B. F. Skinner is Professor of Psychology and Social Relations Emeritus at Harvard University, USA. He presented a version of this paper as the Distinguished Visitor's address to the Annual Conference of the British Psychological Society, University of Swansea, March 1985.
Cognitive science and behaviourism
Version of Record online: 13 APR 2011
1985 The British Psychological Society
British Journal of Psychology
Volume 76, Issue 3, pages 291–301, August 1985
How to Cite
Skinner, B. F. (1985), Cognitive science and behaviourism. British Journal of Psychology, 76: 291–301. doi: 10.1111/j.2044-8295.1985.tb01953.x
- Issue online: 13 APR 2011
- Version of Record online: 13 APR 2011
- Cited By

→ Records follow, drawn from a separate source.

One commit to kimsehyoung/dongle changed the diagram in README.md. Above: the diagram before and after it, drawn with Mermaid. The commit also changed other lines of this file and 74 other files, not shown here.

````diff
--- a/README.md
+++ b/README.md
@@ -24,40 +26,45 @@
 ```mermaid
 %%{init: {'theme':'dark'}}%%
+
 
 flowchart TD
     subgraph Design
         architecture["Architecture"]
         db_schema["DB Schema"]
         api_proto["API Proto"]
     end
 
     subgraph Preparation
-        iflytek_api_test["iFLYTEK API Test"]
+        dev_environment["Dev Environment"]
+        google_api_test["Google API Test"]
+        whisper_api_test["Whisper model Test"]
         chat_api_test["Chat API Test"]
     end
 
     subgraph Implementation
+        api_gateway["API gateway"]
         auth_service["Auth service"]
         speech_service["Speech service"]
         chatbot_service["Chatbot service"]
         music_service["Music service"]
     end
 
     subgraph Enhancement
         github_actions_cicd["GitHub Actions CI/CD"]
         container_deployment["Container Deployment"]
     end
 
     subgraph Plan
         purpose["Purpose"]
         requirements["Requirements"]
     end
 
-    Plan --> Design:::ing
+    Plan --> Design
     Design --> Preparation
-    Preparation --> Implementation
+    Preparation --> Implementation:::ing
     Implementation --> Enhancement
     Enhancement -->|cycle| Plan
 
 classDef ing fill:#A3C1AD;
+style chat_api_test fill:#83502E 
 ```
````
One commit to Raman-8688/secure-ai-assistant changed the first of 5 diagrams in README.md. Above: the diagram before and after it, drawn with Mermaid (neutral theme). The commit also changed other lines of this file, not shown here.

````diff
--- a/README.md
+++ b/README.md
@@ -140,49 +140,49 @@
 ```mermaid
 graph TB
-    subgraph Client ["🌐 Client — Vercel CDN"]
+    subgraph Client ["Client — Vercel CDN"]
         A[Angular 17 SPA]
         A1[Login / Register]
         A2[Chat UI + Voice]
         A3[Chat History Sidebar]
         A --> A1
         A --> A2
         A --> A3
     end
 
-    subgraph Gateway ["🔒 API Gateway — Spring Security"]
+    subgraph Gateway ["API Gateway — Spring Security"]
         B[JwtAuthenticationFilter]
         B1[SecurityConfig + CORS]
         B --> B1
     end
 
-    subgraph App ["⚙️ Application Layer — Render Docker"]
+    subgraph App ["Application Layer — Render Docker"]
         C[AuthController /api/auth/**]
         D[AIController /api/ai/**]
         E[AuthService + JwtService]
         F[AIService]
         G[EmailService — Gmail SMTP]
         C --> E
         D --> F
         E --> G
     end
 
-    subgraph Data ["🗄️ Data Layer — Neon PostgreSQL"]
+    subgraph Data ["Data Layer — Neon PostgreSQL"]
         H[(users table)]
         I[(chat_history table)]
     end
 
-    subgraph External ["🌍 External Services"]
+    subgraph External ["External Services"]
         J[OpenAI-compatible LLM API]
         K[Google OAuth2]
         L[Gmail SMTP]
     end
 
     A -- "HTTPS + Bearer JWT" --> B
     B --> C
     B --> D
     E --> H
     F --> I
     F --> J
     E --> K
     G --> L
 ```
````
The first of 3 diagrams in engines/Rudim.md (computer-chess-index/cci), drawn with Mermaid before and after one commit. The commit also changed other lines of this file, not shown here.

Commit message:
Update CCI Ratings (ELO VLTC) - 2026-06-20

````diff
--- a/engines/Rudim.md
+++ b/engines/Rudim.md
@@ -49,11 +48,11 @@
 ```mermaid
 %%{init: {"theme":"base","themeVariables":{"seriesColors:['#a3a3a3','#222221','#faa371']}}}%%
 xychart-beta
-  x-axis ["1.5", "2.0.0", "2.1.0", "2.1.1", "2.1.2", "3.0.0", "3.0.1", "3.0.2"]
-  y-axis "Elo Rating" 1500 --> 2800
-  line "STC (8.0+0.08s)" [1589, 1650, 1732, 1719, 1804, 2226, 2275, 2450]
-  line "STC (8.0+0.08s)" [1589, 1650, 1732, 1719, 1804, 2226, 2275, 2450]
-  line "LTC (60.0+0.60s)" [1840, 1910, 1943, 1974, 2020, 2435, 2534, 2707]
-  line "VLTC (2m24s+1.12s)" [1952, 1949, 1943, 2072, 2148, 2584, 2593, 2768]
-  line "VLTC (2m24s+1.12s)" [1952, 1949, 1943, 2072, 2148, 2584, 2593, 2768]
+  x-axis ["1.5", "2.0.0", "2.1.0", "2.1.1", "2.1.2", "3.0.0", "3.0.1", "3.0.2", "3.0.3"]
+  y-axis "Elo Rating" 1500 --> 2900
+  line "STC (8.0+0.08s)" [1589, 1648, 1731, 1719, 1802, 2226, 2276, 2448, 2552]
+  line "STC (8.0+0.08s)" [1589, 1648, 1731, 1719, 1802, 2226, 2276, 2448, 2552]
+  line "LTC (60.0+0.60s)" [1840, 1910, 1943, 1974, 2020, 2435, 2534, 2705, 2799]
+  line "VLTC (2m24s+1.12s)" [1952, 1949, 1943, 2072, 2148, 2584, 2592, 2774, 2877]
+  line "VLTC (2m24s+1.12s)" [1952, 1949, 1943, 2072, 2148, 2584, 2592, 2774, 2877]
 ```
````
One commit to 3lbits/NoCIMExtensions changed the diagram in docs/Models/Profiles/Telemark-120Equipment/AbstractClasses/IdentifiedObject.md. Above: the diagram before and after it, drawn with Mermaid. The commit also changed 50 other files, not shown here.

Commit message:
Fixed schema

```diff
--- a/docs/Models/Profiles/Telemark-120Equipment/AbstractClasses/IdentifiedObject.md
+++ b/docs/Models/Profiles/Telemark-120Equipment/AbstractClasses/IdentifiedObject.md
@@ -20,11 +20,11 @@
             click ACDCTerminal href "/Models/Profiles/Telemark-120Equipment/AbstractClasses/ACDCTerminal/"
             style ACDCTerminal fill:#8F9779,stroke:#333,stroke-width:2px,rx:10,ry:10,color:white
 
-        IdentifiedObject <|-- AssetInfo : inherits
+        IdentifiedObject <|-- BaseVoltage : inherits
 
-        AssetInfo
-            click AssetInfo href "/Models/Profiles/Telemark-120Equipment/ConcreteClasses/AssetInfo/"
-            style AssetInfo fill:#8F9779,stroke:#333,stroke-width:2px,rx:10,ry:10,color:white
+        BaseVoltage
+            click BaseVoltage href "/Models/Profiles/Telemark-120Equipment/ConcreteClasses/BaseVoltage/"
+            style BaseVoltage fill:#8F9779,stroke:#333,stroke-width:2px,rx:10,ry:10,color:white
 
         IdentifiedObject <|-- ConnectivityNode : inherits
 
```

In this paper it is argued that cognitive scientists, claiming the support of brain science and computer simulation, have revived a traditional view that behaviour is initiated by an internal, autonomous mind. In doing so, they have (1) misused the metaphor of storage and retrieval, (2) given neurology a misleading assignment, (3) frequently replaced controlled experimental conditions with mere descriptions of conditions and the assessment of behaviour with statements of expectations and intentions, (4) given feelings and states of mind the status of causes of behaviour rather than the products of the causes, and (5) failed to define many key terms in dimensions acceptable to science.